Saturday, August 10, 2013

BREACH Attack: Plucking secrets from HTTPS protected pages

Last week, a new type of attack, BREACH, abbreviation for Browser Reconnaissance and Exfiltration via Adaptive Compression of Hypertext, was announced. This attack enables the attacker to pluck email addresses, social security numbers, certain types of security tokens out of we pages sent over HTTPS links - which use either transport layer security (TLS) and secure sockets layer (SSL) protocols.
Many more details can be found in: Gone in 30 seconds: New attack plucks secrets from HTTPS-protected pages.

How do you stop these attacks? Some proposals can be found in: How do you stop HTTPS-defeating BREACH attacks? Let us count the ways.

How does BREACH work?
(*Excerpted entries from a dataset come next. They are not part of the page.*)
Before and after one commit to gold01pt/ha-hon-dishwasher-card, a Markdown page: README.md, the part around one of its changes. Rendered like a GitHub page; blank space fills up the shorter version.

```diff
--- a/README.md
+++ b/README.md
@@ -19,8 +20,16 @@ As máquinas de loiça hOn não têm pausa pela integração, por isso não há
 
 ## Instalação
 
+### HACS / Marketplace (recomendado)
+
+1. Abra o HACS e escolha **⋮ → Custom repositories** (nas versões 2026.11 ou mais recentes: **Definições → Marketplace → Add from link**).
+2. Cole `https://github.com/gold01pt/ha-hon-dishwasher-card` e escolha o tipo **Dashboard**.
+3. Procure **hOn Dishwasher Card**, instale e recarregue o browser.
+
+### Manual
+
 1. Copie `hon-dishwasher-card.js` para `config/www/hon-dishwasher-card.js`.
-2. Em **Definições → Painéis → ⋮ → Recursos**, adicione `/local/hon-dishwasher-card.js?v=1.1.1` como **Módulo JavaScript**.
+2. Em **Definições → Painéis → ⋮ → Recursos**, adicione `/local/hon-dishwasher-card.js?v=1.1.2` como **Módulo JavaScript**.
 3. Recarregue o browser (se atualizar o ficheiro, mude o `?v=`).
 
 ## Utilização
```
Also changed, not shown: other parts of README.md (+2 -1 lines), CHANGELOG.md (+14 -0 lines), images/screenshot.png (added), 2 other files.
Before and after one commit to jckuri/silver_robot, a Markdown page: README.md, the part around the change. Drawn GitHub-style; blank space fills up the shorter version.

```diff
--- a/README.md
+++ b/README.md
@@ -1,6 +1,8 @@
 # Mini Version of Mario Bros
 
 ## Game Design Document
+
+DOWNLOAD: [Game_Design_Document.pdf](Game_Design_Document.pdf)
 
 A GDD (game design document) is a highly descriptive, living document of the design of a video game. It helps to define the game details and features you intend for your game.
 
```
- BREACH exploits the standard deflate algorithm websites use when sending compressed pages. Attackers who are able to passively monitor the Web traffic and send modified requests on behalf of the victim can glean clues about the plain text included in the encrypted data streams. By making educated guesses, including them in requests sent to the Web server, and comparing the size of the compressed responses, they can extract encrypted secrets in as little as 30 seconds using a few thousand requests.

Here is white paper on the attack, in PDF form: BREACH: REVIVING THE CRIME ATTACK.


Posts a comment

© 2013CKN Tech | 2013 Templates
Designed by Chandrakant Nial
Back to top